It’s a Family Affair

While there has been a recent push to include financial education in elementary, middle and high schools, only 37 states require courses in personal finance, and the quality and duration of those classes vary widely by jurisdiction. That means it’s largely up to parents to establish the financial foundation their kids will need to succeed.

Unfortunately, many adults have difficulty discussing money with children. A recent study by the Council for Economic Education found that one-third of parents are more comfortable talking with their kids about smoking, drugs and bullying than money. In order to help children navigate an increasingly complex financial world, we have to overcome this apprehension and simply get the money conversation started at home.

Getting Started

There are many different methods of teaching kids about finances but most experts agree on the basics:

  1. Talk about finances. Discussing money with your kids, including the money mistakes you may have made, is a great start. It’s the first step to helping children understand money and make responsible decisions about how to handle finances.
  2. Encourage kids to save money. Teaching kids to save is essential and can start early with a piggy bank or a youth savings account.
  3. Encourage kids to make financial decisions. It’s important to help children learn by doing, even if some of the lessons may be painful. For example, an allowance helps educate kids about setting goals, saving and spending. Once a child turns 18, they should apply for and get their own credit card. This will help them build credit and learn to spend responsibly. Also, have the child pay for the credit card - even if you, as the parent, are providing an allowance. It is important to learn early what it means to build credit and the consequences of missing a credit card payment or overspending.

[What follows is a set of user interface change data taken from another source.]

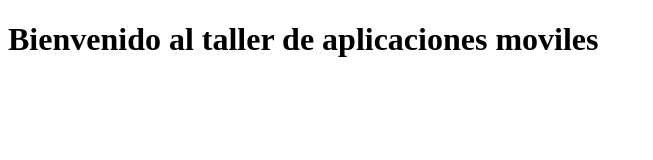
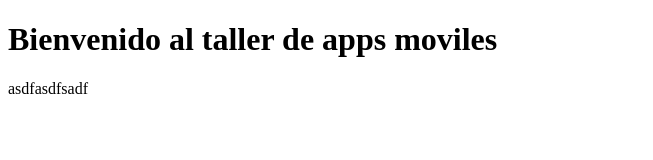
Before and after one commit to kmtkei/TallerApps5200, a plain HTML site: page index.html in a window 1280 px wide. Shown: the whole page, without its empty margins (0-653 px from the left). Drawn offline with Linux system fonts and the light colour scheme.

Commit message:
segundo commit del proyecto

```diff
--- a/index.html
+++ b/index.html
@@ -5,7 +5,10 @@
 	<title>Taller de aplicaciones</title>
 </head>
 <body>
-	<h1>Bienvenido al taller de aplicaciones moviles</h1>
+	<h1>Bienvenido al taller de apps moviles</h1>
 
+	<div>
+		<p>asdfasdfsadf</p>
+	</div>
 </body>
 </html>
```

There are plenty of resources available to assist you in your efforts to teach your children money skills. Here are just a few: